It's a problem some Birmingham residents say is getting worse! Trash and overgrown brush, a nuisance in a community already scarred by the 2011 tornadoes.
"Our whole block was leveled. We were one of the few that decided to re-build here." Shirley Clay hoped Nelems Street would look better now that two years have passed since the deadly tornadoes.
Herman Jones says "It's not getting any better, it's getting worse."
There are several overgrown lots that neighbors say are sheltering snakes. Bertha Reynolds says "It's growing up and with the Summer and rain and all that in a little while, you won't be able to see here at all."
What you can see... trash, tires.. even chunks of concrete. Clay says "Anything they have in their car, our streets become a dumping site for it."
Clay also says the community feels forgotten since the storm. Vacant properties remain untouched. "We need the homeowners, the lot owners or the property owners, whatever it may be, we need these people to take care of their properties or we need the city to step in and enforce guidelines."
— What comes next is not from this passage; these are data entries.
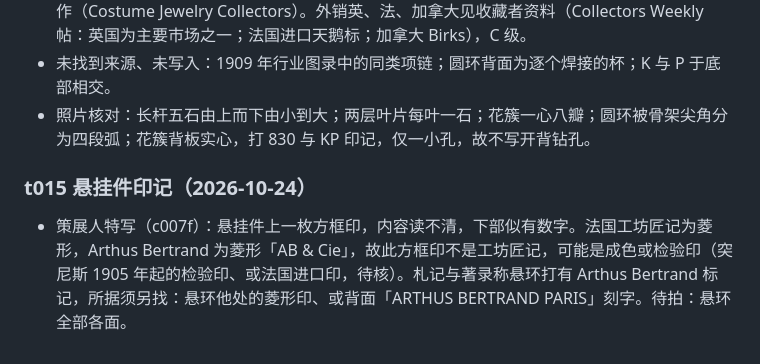
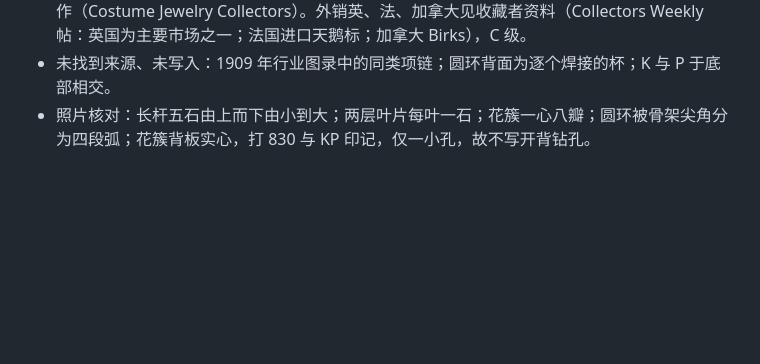
Before and after one commit to Jezzffihuter2022/curator, a Markdown page: _notes/研究笔记.md, the part around the change. Rendered like a GitHub page; blank space fills up the shorter version.

Commit message:
研究笔记：删去 t015 悬挂件印记一节
Co-Authored-By: Claude Opus 5.5 <noreply@anthropic.com>
Claude-Session: https://claude.ai/code/session_0146WwfpqSoST3wS5kAsYEcA

```diff
--- a/_notes/研究笔记.md
+++ b/_notes/研究笔记.md
@@ -115,7 +115,3 @@
 - Knoll & Pregizer 1887 年创立（经销商资料；另有 1906 说），银镶玻璃石、按高级珠宝工法制作（Costume Jewelry Collectors）。外销英、法、加拿大见收藏者资料（Collectors Weekly 帖：英国为主要市场之一；法国进口天鹅标；加拿大 Birks），C 级。
 - 未找到来源、未写入：1909 年行业图录中的同类项链；圆环背面为逐个焊接的杯；K 与 P 于底部相交。
 - 照片核对：长杆五石由上而下由小到大；两层叶片每叶一石；花簇一心八瓣；圆环被骨架尖角分为四段弧；花簇背板实心，打 830 与 KP 印记，仅一小孔，故不写开背钻孔。
-
-### t015 悬挂件印记（2026-10-24）
-
-- 策展人特写（c007f）：悬挂件上一枚方框印，内容读不清，下部似有数字。法国工坊匠记为菱形，Arthus Bertrand 为菱形「AB & Cie」，故此方框印不是工坊匠记，可能是成色或检验印（突尼斯 1905 年起的检验印、或法国进口印，待核）。札记与著录称悬环打有 Arthus Bertrand 标记，所据须另找：悬环他处的菱形印、或背面「ARTHUS BERTRAND PARIS」刻字。待拍：悬环全部各面。
```
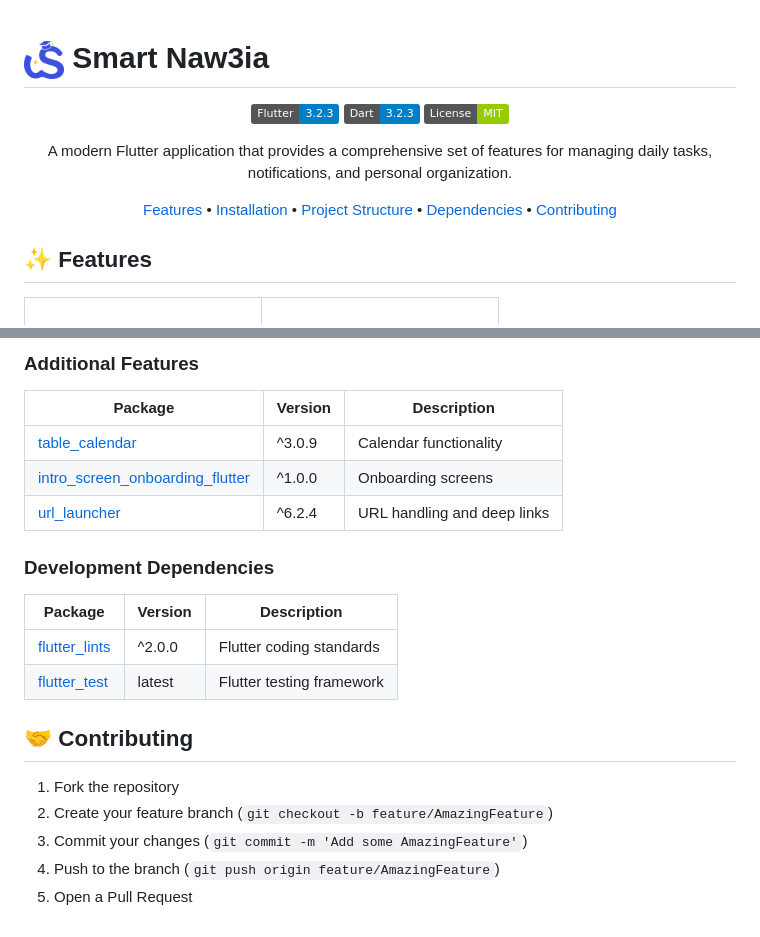
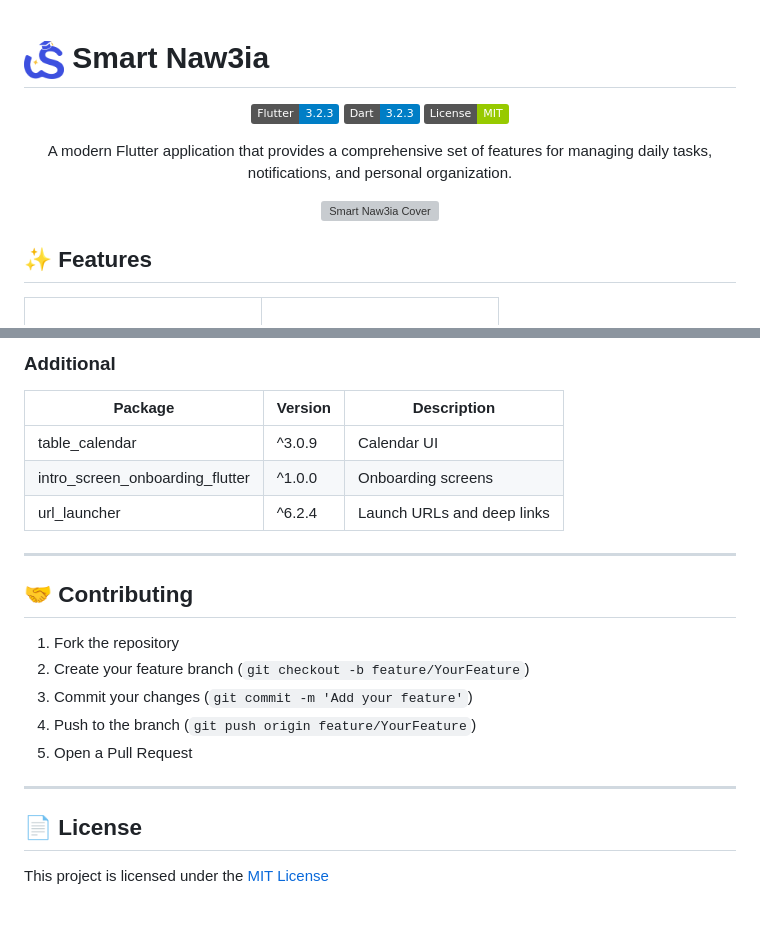
Before and after one commit to kimoo112/Smart-Naw3ia, a Markdown page: README.md, 2 parts joined by grey strips. Drawn GitHub-style; badges without logos; grey boxes are pictures that could not be loaded.

```diff
--- a/README.md
+++ b/README.md
@@ -1,4 +1,5 @@
 # <img src="assets/images/light_mode_logo.png" width="40" height="40" alt="Smart Naw3ia Logo"> Smart Naw3ia
+
 
 <div align="center">
 
@@ -8,9 +9,10 @@
 
 A modern Flutter application that provides a comprehensive set of features for managing daily tasks, notifications, and personal organization.
 
-[Features](#features) • [Installation](#installation) • [Project Structure](#project-structure) • [Dependencies](#dependencies) • [Contributing](#contributing)
+<img src="https://github.com/user-attachments/assets/c1871d6f-0b54-413a-965c-6ba4caaa3de7" width="100%" alt="Smart Naw3ia Cover" />
 
 </div>
+
 
 ## ✨ Features
 
@@ -140,23 +182,24 @@ lib/
 
-### Additional Features
+### Additional
 
 | Package | Version | Description |
 |---------|---------|-------------|
-| [table_calendar](https://pub.dev/packages/table_calendar) | ^3.0.9 | Calendar functionality |
-| [intro_screen_onboarding_flutter](https://pub.dev/packages/intro_screen_onboarding_flutter) | ^1.0.0 | Onboarding screens |
-| [url_launcher](https://pub.dev/packages/url_launcher) | ^6.2.4 | URL handling and deep links |
+| table_calendar | ^3.0.9 | Calendar UI |
+| intro_screen_onboarding_flutter | ^1.0.0 | Onboarding screens |
+| url_launcher | ^6.2.4 | Launch URLs and deep links |
 
-### Development Dependencies
-
-| Package | Version | Description |
-|---------|---------|-------------|
-| [flutter_lints](https://pub.dev/packages/flutter_lints) | ^2.0.0 | Flutter coding standards |
-| [flutter_test](https://api.flutter.dev/flutter/flutter_test/flutter_test-library.html) | latest | Flutter testing framework |
+---
 
 ## 🤝 Contributing
 
 1. Fork the repository
-2. Create your feature branch (`git checkout -b feature/AmazingFeature`)
-3. Commit your changes (`git commit -m 'Add some AmazingFeature'`)
-4. Push to the branch (`git push origin feature/AmazingFeature`)
+2. Create your feature branch (`git checkout -b feature/YourFeature`)
+3. Commit your changes (`git commit -m 'Add your feature'`)
+4. Push to the branch (`git push origin feature/YourFeature`)
 5. Open a Pull Request
+
+---
+
+## 📄 License
+
+This project is licensed under the [MIT License](LICENSE)
```
Also changed, not shown: other parts of README.md (+74 -34 lines).
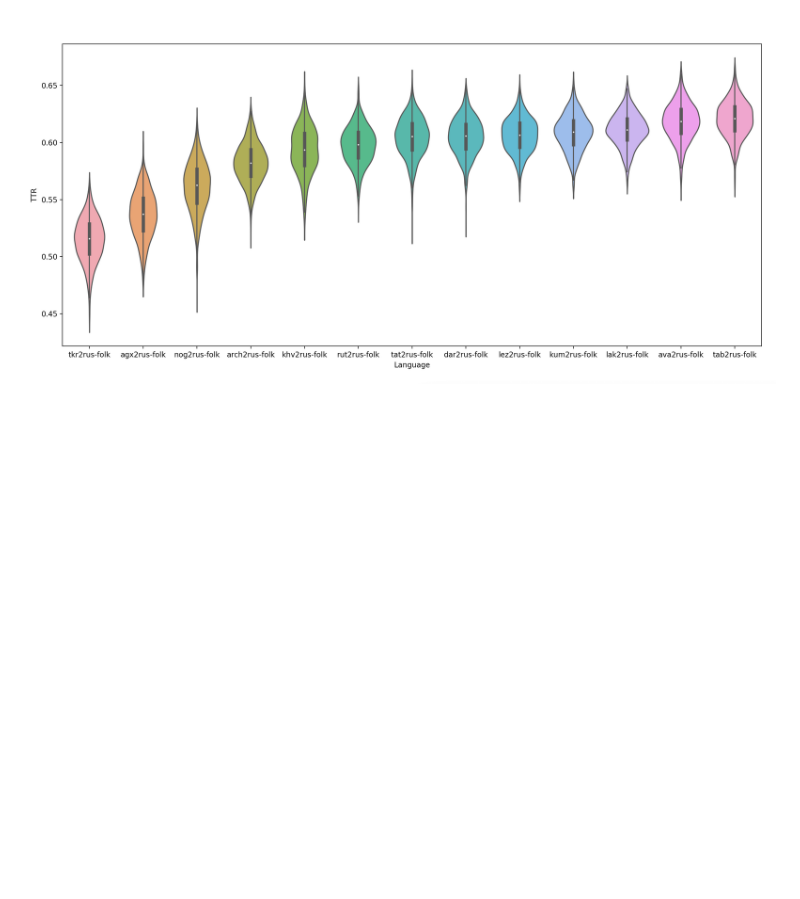
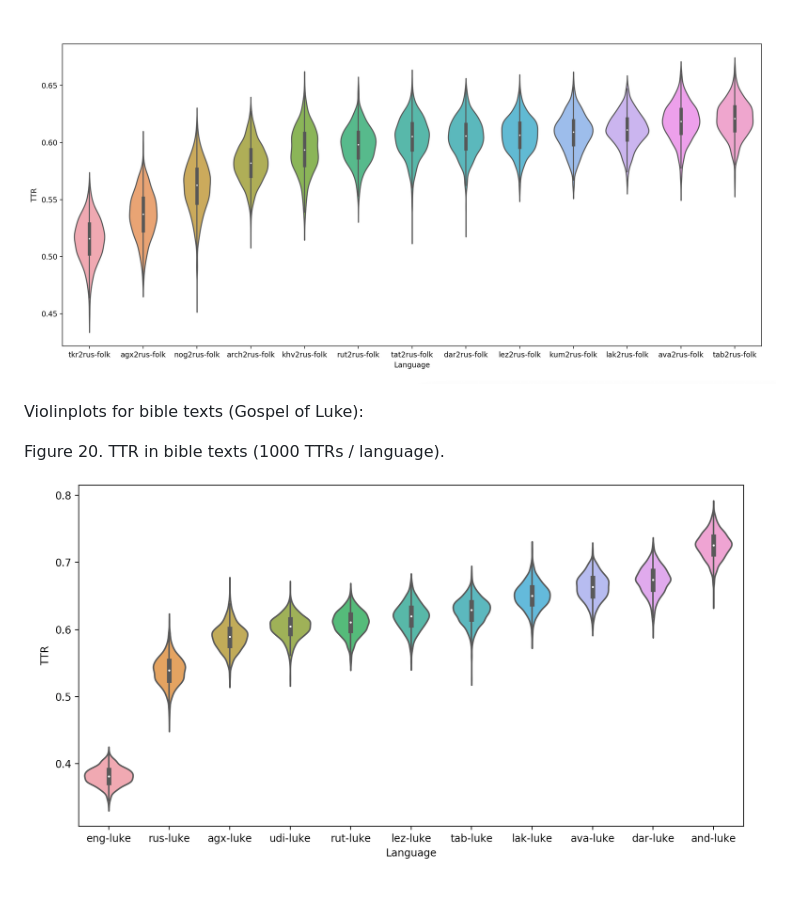
Before and after one commit to anapanifica/morph-complexity, a Markdown page: README.md, the part around the change. Rendered like a GitHub page; pictures changed too: sampling/Figure_20.png (added); blank space fills up the shorter version.

Commit message:
violins for luke

```diff
--- a/README.md
+++ b/README.md
@@ -126,3 +126,8 @@ To check whether TTR in previous plots reflects the complexity of the language a
 
 Figure 19. TTR in Russian translations of folklore texts (1000 TTRs / language).
 ![Figure 19](sampling/Figure_19.png)
+
+Violinplots for bible texts (Gospel of Luke):
+
+Figure 20. TTR in bible texts (1000 TTRs / language).
+![Figure 20](sampling/Figure_20.png)
```
Also changed, not shown: 4 other files.
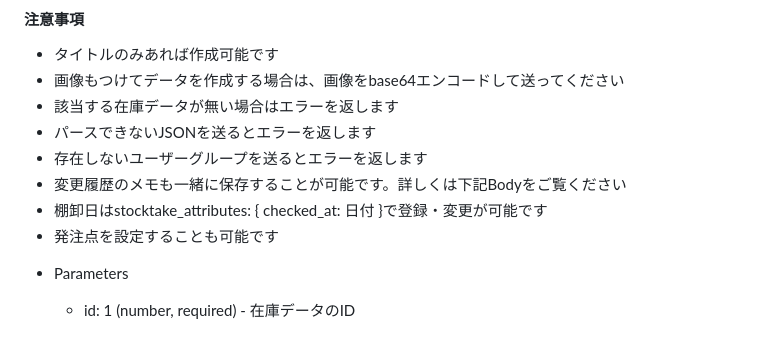
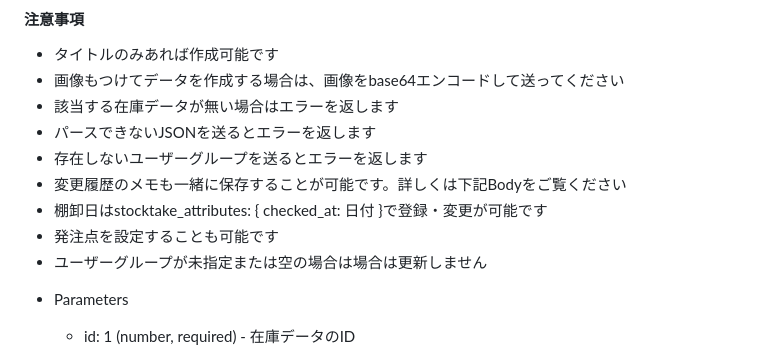
Before and after one commit to zaicodev/zaico_api_doc, a Markdown page: includes/api/inventories.md, the part around the change. GitHub-like rendering.

Commit message:
change: DEV-6225 ユーザーグループについての注意書きを追加

```diff
--- a/includes/api/inventories.md
+++ b/includes/api/inventories.md
@@ -109,6 +109,7 @@
 * 変更履歴のメモも一緒に保存することが可能です。詳しくは下記Bodyをご覧ください
 * 棚卸日はstocktake_attributes: { checked_at: 日付 }で登録・変更が可能です
 * 発注点を設定することも可能です
+* ユーザーグループが未指定または空の場合は場合は更新しません
 
 + Parameters
     + id: 1 (number, required) - 在庫データのID
```
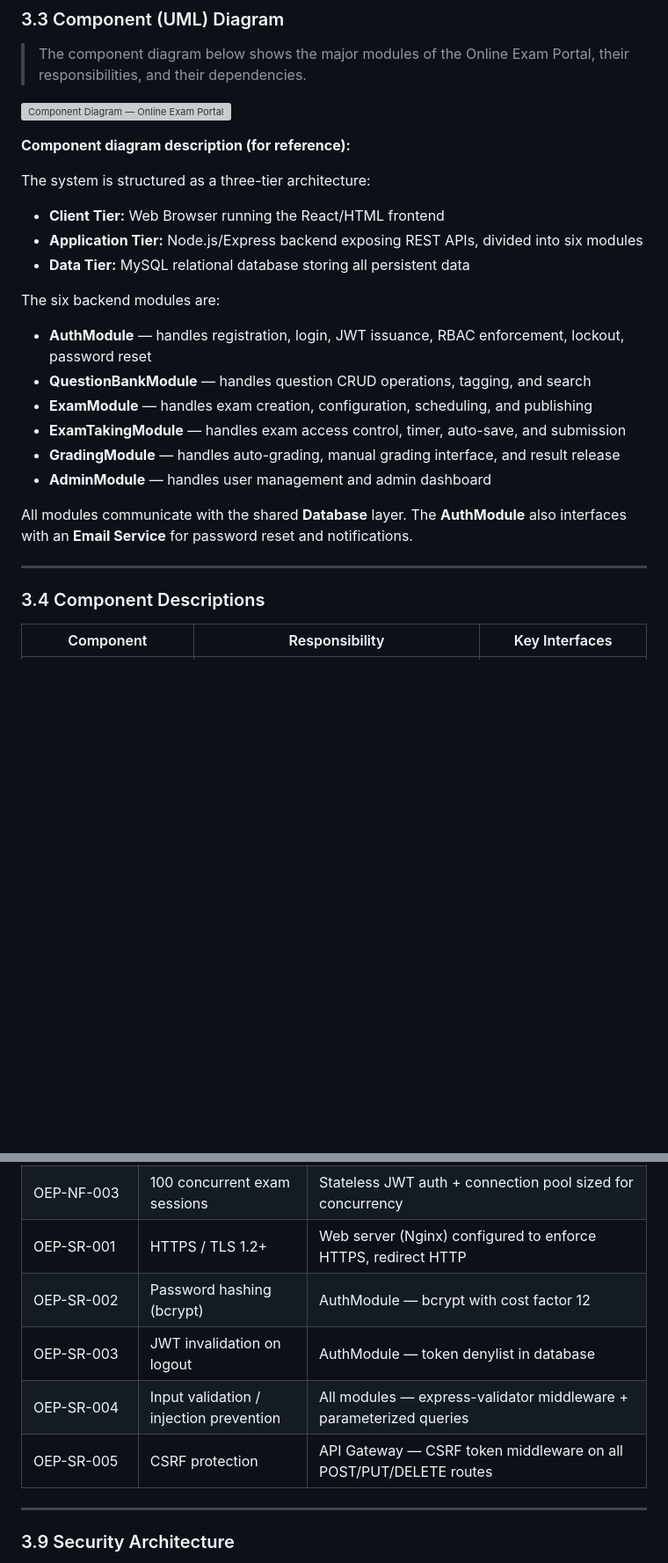
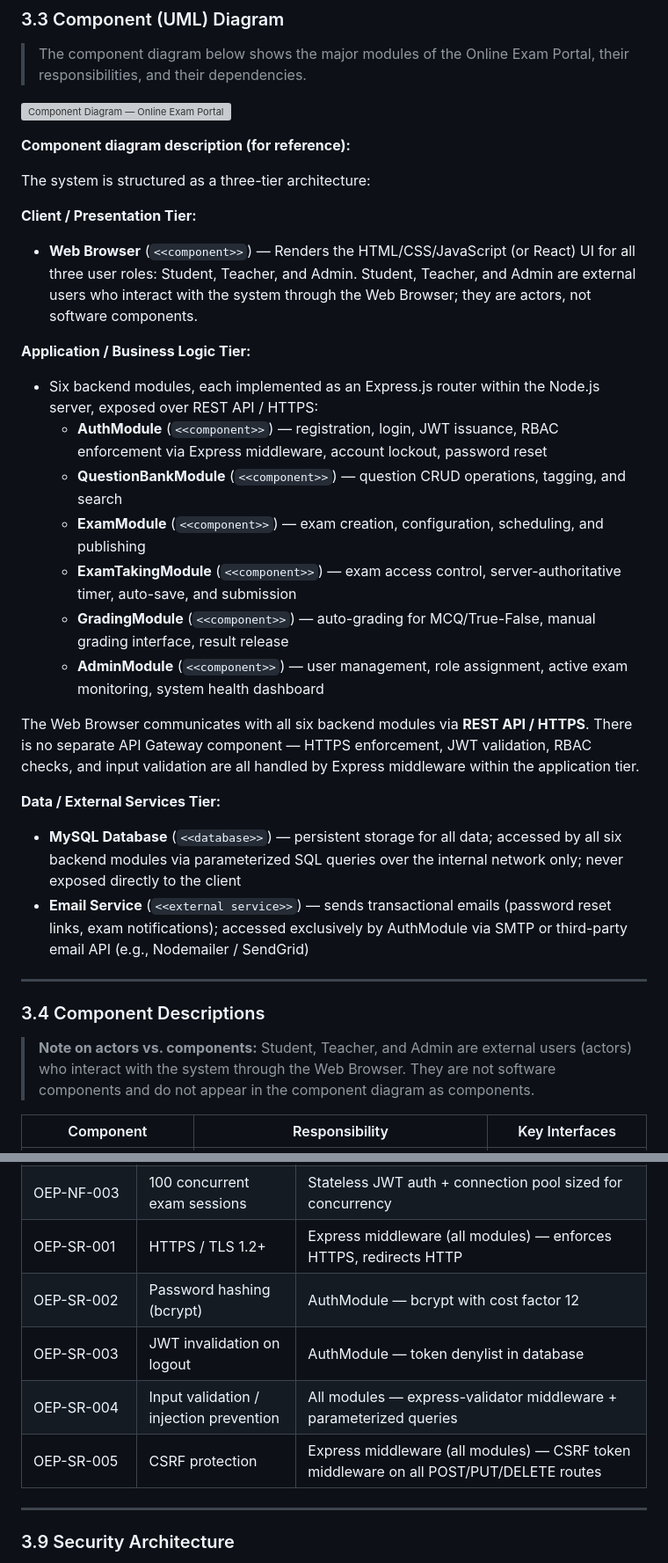
Before and after one commit to PES1UG24AM427-Dhanush-R/Online-Exam-Portal, a Markdown page: SAD_OnlineExamPortal.md, 2 parts joined by grey strips. Shown at 88% size. GitHub-like rendering; blank space fills up the shorter version; grey boxes are pictures that could not be loaded.

```diff
--- a/SAD_OnlineExamPortal.md
+++ b/SAD_OnlineExamPortal.md
@@ -144,23 +144,30 @@ Readers implementing a specific module should read Section 3.4 (Component Descri
 **Component diagram description (for reference):**
 
 The system is structured as a three-tier architecture:
-- **Client Tier:** Web Browser running the React/HTML frontend
-- **Application Tier:** Node.js/Express backend exposing REST APIs, divided into six modules
-- **Data Tier:** MySQL relational database storing all persistent data
 
-The six backend modules are:
-- **AuthModule** — handles registration, login, JWT issuance, RBAC enforcement, lockout, password reset
-- **QuestionBankModule** — handles question CRUD operations, tagging, and search
-- **ExamModule** — handles exam creation, configuration, scheduling, and publishing
-- **ExamTakingModule** — handles exam access control, timer, auto-save, and submission
-- **GradingModule** — handles auto-grading, manual grading interface, and result release
-- **AdminModule** — handles user management and admin dashboard
+**Client / Presentation Tier:**
+- **Web Browser** (`<<component>>`) — Renders the HTML/CSS/JavaScript (or React) UI for all three user roles: Student, Teacher, and Admin. Student, Teacher, and Admin are external users who interact with the system through the Web Browser; they are actors, not software components.
 
-All modules communicate with the shared **Database** layer. The **AuthModule** also interfaces with an **Email Service** for password reset and notifications.
+**Application / Business Logic Tier:**
+- Six backend modules, each implemented as an Express.js router within the Node.js server, exposed over REST API / HTTPS:
+  - **AuthModule** (`<<component>>`) — registration, login, JWT issuance, RBAC enforcement via Express middleware, account lockout, password reset
+  - **QuestionBankModule** (`<<component>>`) — question CRUD operations, tagging, and search
+  - **ExamModule** (`<<component>>`) — exam creation, configuration, scheduling, and publishing
+  - **ExamTakingModule** (`<<component>>`) — exam access control, server-authoritative timer, auto-save, and submission
+  - **GradingModule** (`<<component>>`) — auto-grading for MCQ/True-False, manual grading interface, result release
+  - **AdminModule** (`<<component>>`) — user management, role assignment, active exam monitoring, system health dashboard
+
+The Web Browser communicates with all six backend modules via **REST API / HTTPS**. There is no separate API Gateway component — HTTPS enforcement, JWT validation, RBAC checks, and input validation are all handled by Express middleware within the application tier.
+
+**Data / External Services Tier:**
+- **MySQL Database** (`<<database>>`) — persistent storage for all data; accessed by all six backend modules via parameterized SQL queries over the internal network only; never exposed directly to the client
+- **Email Service** (`<<external service>>`) — sends transactional emails (password reset links, exam notifications); accessed exclusively by AuthModule via SMTP or third-party email API (e.g., Nodemailer / SendGrid)
 
 ---
 
 ### 3.4 Component Descriptions
 
+> **Note on actors vs. components:** Student, Teacher, and Admin are external users (actors) who interact with the system through the Web Browser. They are not software components and do not appear in the component diagram as components.
+
 | Component | Responsibility | Key Interfaces |
 |---|---|---|
@@ -269,11 +276,11 @@ Rationale: JWTs allow the backend to validate identity without a database lookup
 | OEP-F-020 | Admin active exam dashboard | AdminModule — `/api/admin/dashboard` GET |
 | OEP-NF-001 | Response time ≤ 3s | Database indexing, efficient queries, connection pooling |
 | OEP-NF-003 | 100 concurrent exam sessions | Stateless JWT auth + connection pool sized for concurrency |
-| OEP-SR-001 | HTTPS / TLS 1.2+ | Web server (Nginx) configured to enforce HTTPS, redirect HTTP |
+| OEP-SR-001 | HTTPS / TLS 1.2+ | Express middleware (all modules) — enforces HTTPS, redirects HTTP |
 | OEP-SR-002 | Password hashing (bcrypt) | AuthModule — bcrypt with cost factor 12 |
 | OEP-SR-003 | JWT invalidation on logout | AuthModule — token denylist in database |
 | OEP-SR-004 | Input validation / injection prevention | All modules — express-validator middleware + parameterized queries |
-| OEP-SR-005 | CSRF protection | API Gateway — CSRF token middleware on all POST/PUT/DELETE routes |
+| OEP-SR-005 | CSRF protection | Express middleware (all modules) — CSRF token middleware on all POST/PUT/DELETE routes |
 
 ---
 
```
Also changed, not shown: other parts of SAD_OnlineExamPortal.md (+9 -9 lines), SRS_OnlineExamPortal.md (+30 -12 lines).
Neighbors say they're not getting help from the city.. or from anyone. Reynolds says "When you call they're giving us the run around more or less, no one knows who the lots belong to."
Jones says, "Making my best to keep it clean myself."
Herman Jones says he cares about the community. Those who have re-built their lives still hope they'll receive help to fix sidewalks, clean properties and attract new neighbors.
Clay says "When you have nice things and nice places and a nice area, it draws people."
ABC 33/40 called Birmingham City Council President Roderick Royal, but could not get in touch with him. Neighbors told me he is over their district. We also left a message with a spokesperson for the mayor's office.